One of the points I made in the last two columns is that prayer and fasting turn our vision away from our human tendency to see ourselves as the center of everything. Prayer brings us closer to God and also helps us see those around us as also being children of God. Those who are in need are truly our sisters and brothers, for God is their Father as well as ours. By denying ourselves in fasting, we can be more aware that all the gifts we have come from God. Furthermore, when we accept hunger voluntarily, we are more aware of those who are hungry from not having enough of this world’s goods. We can become more sympathetic with those who are in need and more willing to reach out a helping hand.
Fasting also frees up more of our resources that we can use for others. Someone who has given up drinking, for example, can think of how expensive beer is. The money we don’t spend on whatever we are fasting from can be used to help someone who is struggling. Or perhaps we are cutting back on television during Lent. The time we would have spent “vegging out” in front of the TV can go to some good use. Perhaps there is someone we know we should call or visit – perhaps someone who has no family to talk to. Such a visit may not be easy, for it may be someone who tells the same stories over and over or who goes into more detail than we want to hear about the latest medical crisis.
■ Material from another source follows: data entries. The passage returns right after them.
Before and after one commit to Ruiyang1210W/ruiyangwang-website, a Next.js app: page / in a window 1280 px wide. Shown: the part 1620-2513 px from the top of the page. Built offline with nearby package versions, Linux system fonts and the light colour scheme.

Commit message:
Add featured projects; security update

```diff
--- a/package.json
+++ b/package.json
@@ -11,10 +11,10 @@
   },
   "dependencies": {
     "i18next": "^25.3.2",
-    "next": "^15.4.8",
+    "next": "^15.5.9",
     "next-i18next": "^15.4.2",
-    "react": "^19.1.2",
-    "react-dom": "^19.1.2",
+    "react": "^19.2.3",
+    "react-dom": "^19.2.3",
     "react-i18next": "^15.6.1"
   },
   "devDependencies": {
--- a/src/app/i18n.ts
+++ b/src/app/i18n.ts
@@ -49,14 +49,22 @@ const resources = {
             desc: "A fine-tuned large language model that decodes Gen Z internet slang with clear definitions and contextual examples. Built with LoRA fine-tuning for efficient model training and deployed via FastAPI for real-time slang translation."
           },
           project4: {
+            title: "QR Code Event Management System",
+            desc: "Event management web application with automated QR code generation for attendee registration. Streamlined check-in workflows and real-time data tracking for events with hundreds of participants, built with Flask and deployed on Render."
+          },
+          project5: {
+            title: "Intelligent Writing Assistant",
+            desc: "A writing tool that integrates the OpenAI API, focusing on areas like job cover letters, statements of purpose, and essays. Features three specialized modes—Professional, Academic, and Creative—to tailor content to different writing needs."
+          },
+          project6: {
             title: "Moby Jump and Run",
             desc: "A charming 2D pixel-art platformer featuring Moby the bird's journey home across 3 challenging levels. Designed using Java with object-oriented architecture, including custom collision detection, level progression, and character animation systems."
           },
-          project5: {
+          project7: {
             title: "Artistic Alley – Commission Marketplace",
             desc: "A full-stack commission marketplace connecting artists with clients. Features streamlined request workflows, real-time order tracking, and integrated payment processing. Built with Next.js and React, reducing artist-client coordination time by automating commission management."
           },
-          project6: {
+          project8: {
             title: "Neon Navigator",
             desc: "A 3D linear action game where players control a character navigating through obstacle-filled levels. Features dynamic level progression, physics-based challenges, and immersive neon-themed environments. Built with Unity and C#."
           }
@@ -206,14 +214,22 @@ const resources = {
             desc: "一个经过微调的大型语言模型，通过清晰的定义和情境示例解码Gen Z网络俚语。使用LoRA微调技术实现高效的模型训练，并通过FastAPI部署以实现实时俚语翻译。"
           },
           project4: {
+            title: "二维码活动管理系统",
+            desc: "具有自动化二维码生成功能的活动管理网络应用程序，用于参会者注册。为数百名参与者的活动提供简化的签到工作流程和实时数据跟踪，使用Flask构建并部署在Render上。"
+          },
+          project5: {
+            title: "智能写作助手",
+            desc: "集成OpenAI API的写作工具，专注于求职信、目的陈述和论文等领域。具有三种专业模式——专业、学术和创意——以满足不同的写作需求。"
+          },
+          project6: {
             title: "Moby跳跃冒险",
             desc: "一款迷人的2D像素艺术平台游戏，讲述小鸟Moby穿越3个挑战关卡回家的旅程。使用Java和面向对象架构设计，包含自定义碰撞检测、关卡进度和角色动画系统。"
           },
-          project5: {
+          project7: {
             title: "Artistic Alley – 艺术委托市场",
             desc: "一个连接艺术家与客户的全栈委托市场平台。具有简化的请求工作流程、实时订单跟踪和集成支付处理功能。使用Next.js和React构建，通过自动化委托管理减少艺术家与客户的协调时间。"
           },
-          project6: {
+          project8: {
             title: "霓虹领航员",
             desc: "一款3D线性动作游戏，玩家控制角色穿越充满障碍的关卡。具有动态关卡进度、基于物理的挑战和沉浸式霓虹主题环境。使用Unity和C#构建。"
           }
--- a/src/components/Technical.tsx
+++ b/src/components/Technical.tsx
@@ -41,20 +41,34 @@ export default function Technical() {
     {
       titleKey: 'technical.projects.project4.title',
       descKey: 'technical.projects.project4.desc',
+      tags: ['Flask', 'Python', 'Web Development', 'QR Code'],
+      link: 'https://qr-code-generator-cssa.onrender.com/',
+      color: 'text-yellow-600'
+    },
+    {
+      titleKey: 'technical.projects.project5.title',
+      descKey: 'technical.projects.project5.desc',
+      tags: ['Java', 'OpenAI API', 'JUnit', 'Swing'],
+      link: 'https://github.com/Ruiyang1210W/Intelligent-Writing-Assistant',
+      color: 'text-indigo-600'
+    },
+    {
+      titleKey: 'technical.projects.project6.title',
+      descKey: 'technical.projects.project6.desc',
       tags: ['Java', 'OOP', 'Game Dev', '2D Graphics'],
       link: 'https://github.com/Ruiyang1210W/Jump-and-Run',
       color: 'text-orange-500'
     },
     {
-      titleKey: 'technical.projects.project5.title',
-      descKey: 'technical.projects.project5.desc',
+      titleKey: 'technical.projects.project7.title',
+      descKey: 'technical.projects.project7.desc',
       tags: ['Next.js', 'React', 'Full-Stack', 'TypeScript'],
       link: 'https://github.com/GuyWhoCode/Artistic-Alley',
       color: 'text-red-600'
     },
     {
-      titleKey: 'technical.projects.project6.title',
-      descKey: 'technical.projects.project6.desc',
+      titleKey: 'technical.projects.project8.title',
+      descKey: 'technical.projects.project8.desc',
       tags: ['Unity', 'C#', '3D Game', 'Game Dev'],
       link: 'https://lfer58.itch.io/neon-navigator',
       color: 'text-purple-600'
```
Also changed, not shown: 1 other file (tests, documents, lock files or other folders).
Yet is that conversation really any less pleasant than some of the things we might see on the reality show we have turned off for that hour? Not only are we growing closer to God by our fasting, we are also doing something good with the time, money or other resources that we have saved.
Certainly, we realize that the requests we get for help can be overwhelming. We know we cannot cure all the world’s ills. Christ Himself told us, “The poor you will have with you always.” If we could meet every need, then there would be no more hunger, no more homelessness, and every family could afford to send their children to St. Malachy School. But perhaps we can remember the story of the little boy at the seashore who noticed a number of starfish that had washed ashore with the tide and were now stranded and dying on the shore. As he was throwing starfish back into the sea, a man walked by and said, “Look at how many starfish have washed ashore. There’s no way you can save them all.” “No,” replied the boy as he picked up a starfish, “but at least I can make a difference to this one.” Let’s hope that this Lent, we can make a difference to someone at least.